Visitors can view traditional tools that work thanks to a hydraulic wheel system or see a forge and small oven that was once used for making  agricultural instruments. The Foundry of Maresca was the last stop along the long ‘Via del Ferro’ or ‘Iron Road’ that helped make the Pistoiese mountains one of the most noteworthy metal-working centers on the peninsula.

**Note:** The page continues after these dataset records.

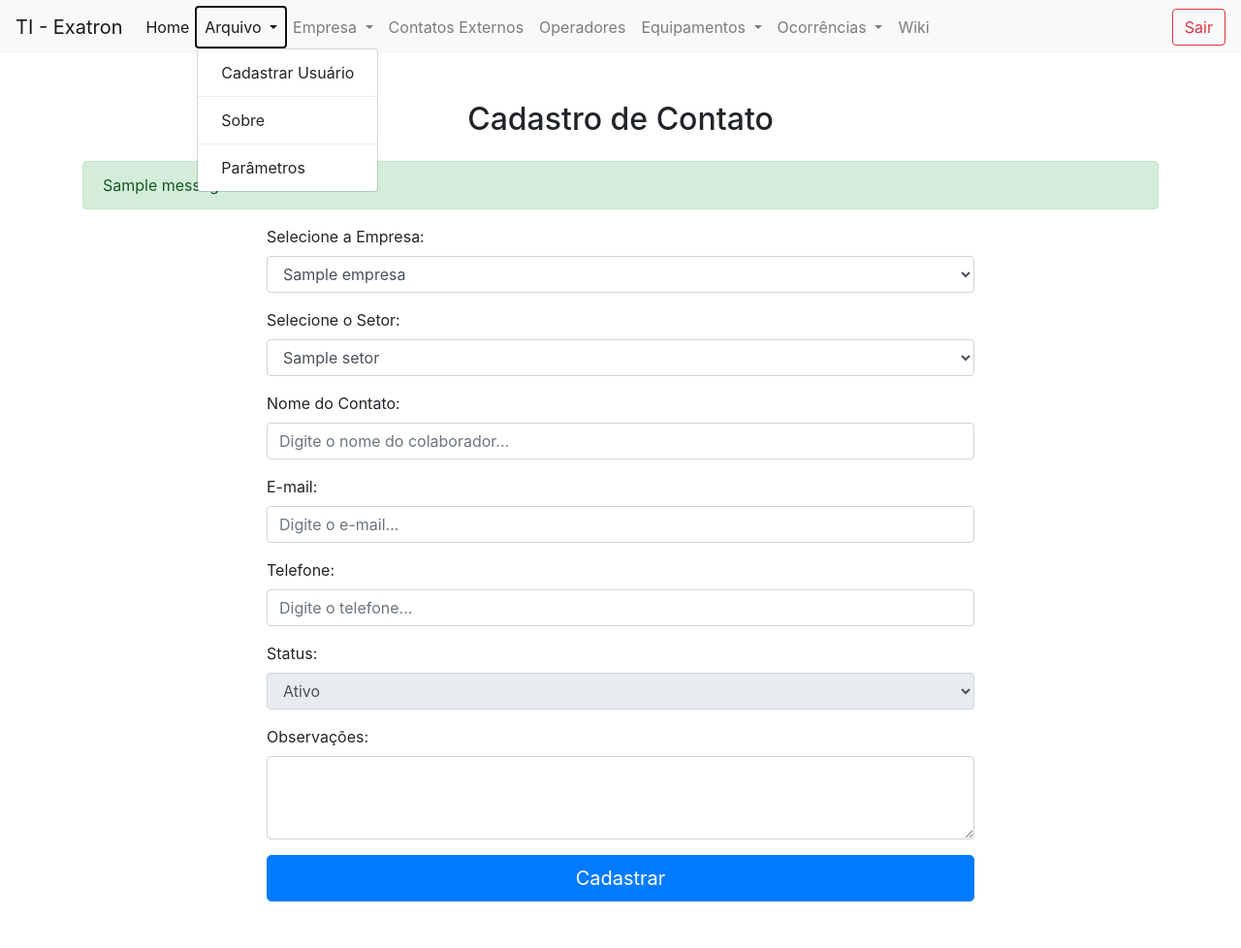
After one commit to marcoskw/licenca, a Django app: page /empresa/cadastrar_contato/ in a window 1280 px wide, after a click on "Arquivo". The commit adds this page. Shown: the whole page at 97% size. Run offline with Django 5.2, Linux system fonts and the light colour scheme; a user stored in the database is signed in; tables that the repository leaves empty hold one stand-in row (values such as "Sample post"); one stand-in notice (Sample message) is shown; some libraries are stand-ins or nearby versions.

Commit message:
Criando lista de contatos e ajustando templates

```diff
--- a/empresa/admin.py
+++ b/empresa/admin.py
@@ -1,7 +1,9 @@
 from django.contrib import admin
 
-from empresa.models import Empresa, Setor
+from empresa.models import Empresa, Setor, Operador, Contato
 
 # Register your models here.
 admin.site.register(Empresa)
 admin.site.register(Setor)
+admin.site.register(Operador)
+admin.site.register(Contato)
--- /dev/null
+++ b/empresa/templates/cadastrar_contato.html
@@ -0,0 +1,79 @@
+{% extends "base.html" %}
+{% load static %}
+{% block 'head' %}
+
+{% endblock 'head' %}
+
+
+{% block 'body' %}
+{% include "partials/barra_navegacao.html" %}
+
+<div class="container my-5">
+    <h2 class="mb-4 text-center">Cadastro de Contato</h2>
+
+    {% if messages %}
+        {% for message in messages %}
+            <div class="alert {{ message.tags }}">
+                {{ message }}
+            </div>
+        {% endfor %}
+    {% endif %}
+
+    <div class="row justify-content-center">
+        <div class="col-md-8">
+            <form action="{% url 'cadastrar_contato' %}" method="POST" enctype="multipart/form-data">
+                {% csrf_token %}
+
+                <div class="form-group">
+                    <label for="empresa">Selecione a Empresa:</label>
+                    <select id="empresa" name="empresa" class="form-control" required>
+                        {% for empresa in empresas %}
+                            <option value="{{ empresa.id }}">{{ empresa.nome_empresa }}</option>
+                        {% endfor %}
+                    </select>
+                </div>
+
+                <div class="form-group">
+                    <label for="setor">Selecione o Setor:</label>
+                    <select id="setor" name="setor" class="form-control" required>
+                        {% for setor in setores %}
+                            <option value="{{ setor.id }}">{{ setor.nome_setor }}</option>
+                        {% endfor %}
+                    </select>
+                </div>
+
+                <div class="mb-3">
+                    <label for="nome_operador" class="form-label">Nome do Contato:</label>
+                    <input type="text" id="nome_contato" name="nome_contato" class="form-control" placeholder="Digite o nome do colaborador..." required>
+                </div>
+
+                <div class="mb-3">
+                    <label for="email" class="form-label">E-mail:</label>
+                    <input type="email" id="email" name="email" class="form-control" placeholder="Digite o e-mail..." required>
+                </div>
+
+                <div class="mb-3">
+                    <label for="telefone" class="form-label">Telefone:</label>
+                    <input type="tel" id="telefone" name="telefone" class="form-control" placeholder="Digite o telefone..." required>
+                </div>
+
+                <div class="form-group">
+                    <label for="status">Status:</label>
+                    <select id="status" name="status" class="form-control" disabled>
+                        {% for i in status %}
+                            <option value="{{ i.0 }}">{{ i.1 }}</option>
+                        {% endfor %}
+                    </select>
+                </div>
+
+                <div class="mb-3">
+                    <label for="observacoes" class="form-label">Observações:</label>
+                    <textarea id="observacoes" class="form-control" name="observacoes" rows="3"></textarea>
+                </div>
+
+                <button type="submit" class="btn btn-primary btn-lg w-100">Cadastrar</button>
+            </form>
+        </div>
+    </div>
+</div>
+{% endblock 'body' %}
--- a/empresa/templates/listar_empresas.html
+++ b/empresa/templates/listar_empresas.html
@@ -7,7 +7,10 @@
 {% block 'body' %}
 {% include "partials/barra_navegacao.html" %}
 <div class="container my-5">
-    <h2 class="mb-4">Lista de Empresas</h2>
+    <div class="d-flex align-items-center">
+        <h2 class="mr-3">Empresas</h2>
+        <a href="{% url 'cadastrar_empresa' %}" class="btn btn-outline-success">Cadastrar</a>
+    </div>
     {% if messages %}
         {% for message in messages %}
             <div class="alert {{ message.tags }}">
--- a/empresa/templates/listar_operadores.html
+++ b/empresa/templates/listar_operadores.html
@@ -8,8 +8,10 @@
 {% include "partials/barra_navegacao.html" %}
 
 <div class="container my-5">
-    <h2 class="mb-4">Listar Operadores</h2>
-
+    <div class="d-flex align-items-center">
+        <h2 class="mr-3">Operadores</h2>
+        <a href="{% url 'cadastrar_operador' %}" class="btn btn-outline-success">Cadastrar</a>
+    </div>
     <div class="table-responsive">
         <table class="table table-striped table-hover">
             <thead class="thead-light">
--- a/empresa/templates/listar_setores.html
+++ b/empresa/templates/listar_setores.html
@@ -8,8 +8,10 @@
 {% include "partials/barra_navegacao.html" %}
 
 <div class="container my-5">
-    <h2 class="mb-4">Lista de Setores</h2>
-
+    <div class="d-flex align-items-center">
+        <h2 class="mr-3">Setores</h2>
+        <a href="{% url 'cadastrar_contato' %}" class="btn btn-outline-success">Cadastrar</a>
+    </div>
     {% if messages %}
         {% for message in messages %}
             <div class="alert {{ message.tags }}">
--- a/empresa/urls.py
+++ b/empresa/urls.py
@@ -6,6 +6,7 @@ urlpatterns = [
     path('cadastrar_empresa/', views.cadastrar_empresa, name="cadastrar_empresa"),
     path('listar_empresas/', views.listar_empresas, name="listar_empresas"),
     path('detalhes/<int:id>/', views.detalhes_empresa, name='detalhes_empresa'),
+
     # setor
     path('cadastrar_setor/', views.cadastrar_setor, name="cadastrar_setor"),
     path('listar_setores/', views.listar_setores, name="listar_setores"),
@@ -13,4 +14,9 @@ urlpatterns = [
     # Operador
     path('cadastrar_operador/', views.cadastrar_operador, name="cadastrar_operador"),
     path('listar_operadores/', views.listar_operadores, name="listar_operadores"),
+
+    # Contato de Empresa
+    path('cadastrar_contato/', views.cadastrar_contato, name="cadastrar_contato"),
+    path('listar_contatos/', views.listar_contatos, name="listar_contatos"),
+    path('buscar_contato', views.buscar_contatos, name="buscar_contatos" ),
 ]
--- a/empresa/views.py
+++ b/empresa/views.py
@@ -2,10 +2,10 @@ from django.http import HttpResponse
 from django.shortcuts import get_object_or_404, render, redirect
 from django.contrib import messages
 from django.contrib.messages import constants
+from django.db.models import Q
+from .models import Contato, Empresa, Operador, Setor
 
-from .models import Empresa, Operador, Setor
-
-# Create your views here.
+# Empresa
 def cadastrar_empresa(request):
     if not request.user.is_authenticated:
         return redirect('/login')
@@ -64,7 +64,7 @@ def detalhes_empresa(request, id):
     return render(request, 'detalhes_empresa.html', {'empresa': empresa})
 
 
-
+# Setor
 def cadastrar_setor(request):
     if not request.user.is_authenticated:
         return redirect('/login')
@@ -103,6 +103,7 @@ def listar_setores(request):
     return render(request, 'listar_setores.html', {'setores': setores})
 
 
+# Operador
 def cadastrar_operador(request):
     if not request.user.is_authenticated:
         return redirect('/login')
@@ -146,3 +147,70 @@ def listar_operadores(request):
         operadores = Operador.objects.order_by('id')
 
     return render(request, 'listar_operadores.html', {'operadores': operadores})
+
+# Contato
+def cadastrar_contato(request):
+    if not request.user.is_authenticated:
+        return redirect('/login')
+
+    empresas = Empresa.objects.all()
+    setores = Setor.objects.all()
+
+
+    if request.method == "GET":
+        return render(request, 'cadastrar_contato.html', {
+            'empresas': empresas,
+            'setores': setores,
+            'status': Contato.status_choices
+        })
+    elif request.method == "POST":
+        nome_contato = request.POST.get('nome_contato')
+        empresa_id = request.POST.get('empresa')
+        setor_id = request.POST.get('setor')
+        email = request.POST.get('email')
+        telefone = request.POST.get('telefone')
+        status = "ATV"
+        observacoes = request.POST.get('observacoes')
+
+        empresa = Empresa.objects.get(id=empresa_id)
+        setor = Setor.objects.get(id=setor_id)
+
+        contato = Contato(
+            nome_contato=nome_contato,
+            empresa=empresa,
+            setor=setor,
+            email=email,
+            telefone=telefone,
+            status=status,
+            observacoes=observacoes,
+        )
+
+        try:
+            contato.save()
+            messages.add_message(request, constants.SUCCESS, 'Contato criado com Sucesso')
+        except Exception as e:
+            print(e)
+            messages.add_message(request, constants.ERROR, 'Erro interno no sistema')
+    return redirect('cadastrar_contato')
+
+def listar_contatos(request):
+    if not request.user.is_authenticated:
+        return redirect('/login')
+
+    if request.method == "GET":
+        contatos = Contato.objects.order_by('id')
+
+    return render(request, 'listar_contatos.html', {'contatos': contatos})
+
+def buscar_contatos(request):
+    termo = request.GET.get('q')
+    contatos = Contato.objects.all()
+
+    if termo:
+        contatos = contatos.filter(
+            Q(nome_contato__icontains=termo) |
+            Q(empresa__nome_empresa__icontains=termo) |
+            Q(setor__nome_setor__icontains=termo)
+        )
+
+    return render(request, 'listar_contatos.html', {'contatos': contatos})
--- a/equipamentos/templates/listar_computadores.html
+++ b/equipamentos/templates/listar_computadores.html
@@ -8,8 +8,10 @@
 {% include "partials/barra_navegacao.html" %}
 
 <div class="container my-5">
-    <h2 class="mb-4">Lista de Computadores</h2>
-
+    <div class="d-flex align-items-center">
+        <h2 class="mr-3">Computadores/Notebooks</h2>
+        <a href="{% url 'cadastrar_computador' %}" class="btn btn-outline-success">Cadastrar</a>
+    </div>
     {% if messages %}
         <div class="alert-container mb-4">
             {% for message in messages %}
--- a/equipamentos/templates/listar_marcas.html
+++ b/equipamentos/templates/listar_marcas.html
@@ -8,8 +8,10 @@
 {% include "partials/barra_navegacao.html" %}
 
 <div class="container my-5">
-    <h2 class="mb-4">Lista de Marcas</h2>
-
+    <div class="d-flex align-items-center">
+        <h2 class="mr-3">Marcas</h2>
+        <a href="{% url 'cadastrar_marca' %}" class="btn btn-outline-success">Cadastrar</a>
+    </div>
     {% if messages %}
         <div class="alert-container mb-4">
             {% for message in messages %}
--- a/equipamentos/templates/listar_sistemas_operacionais.html
+++ b/equipamentos/templates/listar_sistemas_operacionais.html
@@ -7,8 +7,10 @@
 {% block 'body' %}
 {% include "partials/barra_navegacao.html" %}
   <div class="container my-5">
-      <h2 class="mb-4">Lista de Sistemas Operacionais</h2>
-
+    <div class="d-flex align-items-center">
+        <h2 class="mr-3">Sistemas Operacionais</h2>
+        <a href="{% url 'cadastrar_sistema_operacional' %}" class="btn btn-outline-success">Cadastrar</a>
+    </div>
       {% if messages %}
           <div class="alert-container mb-4">
               {% for message in messages %}
--- a/equipamentos/templates/listar_softwares.html
+++ b/equipamentos/templates/listar_softwares.html
@@ -8,8 +8,10 @@
 {% include "partials/barra_navegacao.html" %}
 
 <div class="container my-5">
-    <h2 class="mb-4">Lista de Softwares</h2>
-
+    <div class="d-flex align-items-center">
+        <h2 class="mr-3">Softwares</h2>
+        <a href="{% url 'cadastrar_software' %}" class="btn btn-outline-success">Cadastrar</a>
+    </div>
     {% if messages %}
         <div class="alert-container mb-4">
             {% for message in messages %}
--- a/parametros/templates/home.html
+++ b/parametros/templates/home.html
@@ -17,6 +17,7 @@
                 <p class="card-text">
                     {{ current_time|date:"d/m/Y H:i:s" }}
                 </p>
+                <h6 class="card-title">Para melhor uso, utilize tudo em maiúsculo</h6>
             </div>
         </div>
 
--- a/templates/partials/barra_navegacao.html
+++ b/templates/partials/barra_navegacao.html
@@ -28,19 +28,18 @@
           Empresa
         </a>
         <div class="dropdown-menu" aria-labelledby="navbarDropdownMenuLink2">
-          <a class="dropdown-item" href="{% url 'cadastrar_empresa' %}">Cadastro de Empresa</a>
+          <a class="dropdown-item" href="{% url 'listar_empresas' %}">Empresa</a>
           <div class="dropdown-divider"></div>
-          <a class="dropdown-item" href="{% url 'cadastrar_setor' %}">Cadastro de Setor</a>
+          <a class="dropdown-item" href="{% url 'listar_setores' %}">Setor</a>
         </div>
       </li>
+      <!-- MENU CONTATOS -->
+      <li class="nav-item">
+        <a class="nav-link" href="{% url "listar_contatos" %}">Contatos Externos</a>
+      </li>
       <!-- MENU OPERADORES -->
-      <li class="nav-item dropdown">
-        <a class="nav-link dropdown-toggle" href="#" id="navbarDropdownMenuLink3" role="button" data-toggle="dropdown" aria-haspopup="true" aria-expanded="false">
-          Operador
-        </a>
-        <div class="dropdown-menu" aria-labelledby="navbarDropdownMenuLink3">
-          <a class="dropdown-item" href="{% url 'cadastrar_operador' %}">Cadastro de Operador</a>
-        </div>
+      <li class="nav-item">
+        <a class="nav-link" href="{% url "listar_operadores" %}">Operadores</a>
       </li>
       <!-- MENU EQUIPAMENTOS -->
       <li class="nav-item dropdown">
@@ -48,13 +47,13 @@
           Equipamentos
         </a>
         <div class="dropdown-menu" aria-labelledby="navbarDropdownMenuLink4">
-          <a class="dropdown-item" href="{% url 'cadastrar_computador' %}">Computador</a>
+          <a class="dropdown-item" href="{% url 'listar_computadores' %}">Computador</a>
           <div class="dropdown-divider"></div>
-          <a class="dropdown-item" href="{% url 'cadastrar_marca' %}">Marca</a>
+          <a class="dropdown-item" href="{% url 'listar_marcas' %}">Marca</a>
           <div class="dropdown-divider"></div>
-          <a class="dropdown-item" href="{% url 'cadastrar_software' %}">Software</a>
+          <a class="dropdown-item" href="{% url 'listar_softwares' %}">Software</a>
           <div class="dropdown-divider"></div>
-          <a class="dropdown-item" href="{% url 'cadastrar_sistema_operacional' %}">Sistema Operacional</a>
+          <a class="dropdown-item" href="{% url 'listar_sistemas_operacionais' %}">Sistema Operacional</a>
         </div>
       </li>
       <!-- MENU OCORRÊNCIAS -->
@@ -72,23 +71,6 @@
       <li class="nav-item">
         <a class="nav-link" href="#">Wiki</a>
       </li>
-      <!-- MENU RELATÓRIOS -->
-      <li class="nav-item dropdown">
-        <a class="nav-link dropdown-toggle" href="#" id="navbarDropdownMenuLink6" role="button" data-toggle="dropdown" aria-haspopup="true" aria-expanded="false">
-          Relatórios
-        </a>
-        <div class="dropdown-menu" aria-labelledby="navbarDropdownMenuLink6">
-          <a class="dropdown-item" href="{% url 'listar_empresas' %}">Listar Empresas</a>
-          <a class="dropdown-item" href="{% url 'listar_setores' %}">Listar Setores</a>
-          <div class="dropdown-divider"></div>
-          <a class="dropdown-item" href="{% url 'listar_operadores' %}">Listar Operadores</a>
-          <div class="dropdown-divider"></div>
-          <a class="dropdown-item" href="{% url 'listar_computadores' %}">Listar Computadores</a>
-          <a class="dropdown-item" href="{% url 'listar_marcas' %}">Listar Marcas</a>
-          <a class="dropdown-item" href="{% url 'listar_softwares' %}">Listar Softwares</a>
-          <a class="dropdown-item" href="{% url 'listar_sistemas_operacionais' %}">Listar Sistemas Operacionais</a>
-        </div>
-      </li>
     </ul>
     <!-- FORMULÁRIO DE LOGOUT -->
     <form class="form-inline ml-auto" action="{% url 'logout' %}" method="post">
```
Also changed, not shown: empresa/models.py (+17 -0 lines), empresa/templates/listar_contatos.html (added, +55 -0 lines), empresa/migrations/0002_contato.py (added).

You’ll find an interesting quote on the website of Florence’s Science Museum, ‘From the mines of Rio in Elba, iron would be transferred to the melting ovens of the Maremma where the material would be reduced to stingray. From there, it would be loaded onto boats and taken to Livorno or Bocca d’Arno. Once transferred onto small ships, the metal would be taken up river to Lastra a Signa. From there, it would go along the Ombrone until reaching Poggio a Caiano where it was often transported by mules or horses. At this point, the metal would be taken to the foundries of the Pistoiese Mountains where it would be tranformed into wide bars. Other foundries would then break them down into smaller pieces so that they could be worked in the area’s numerous artisan workshops or transformed into nails, iron wire, shovels or rifle barrels.’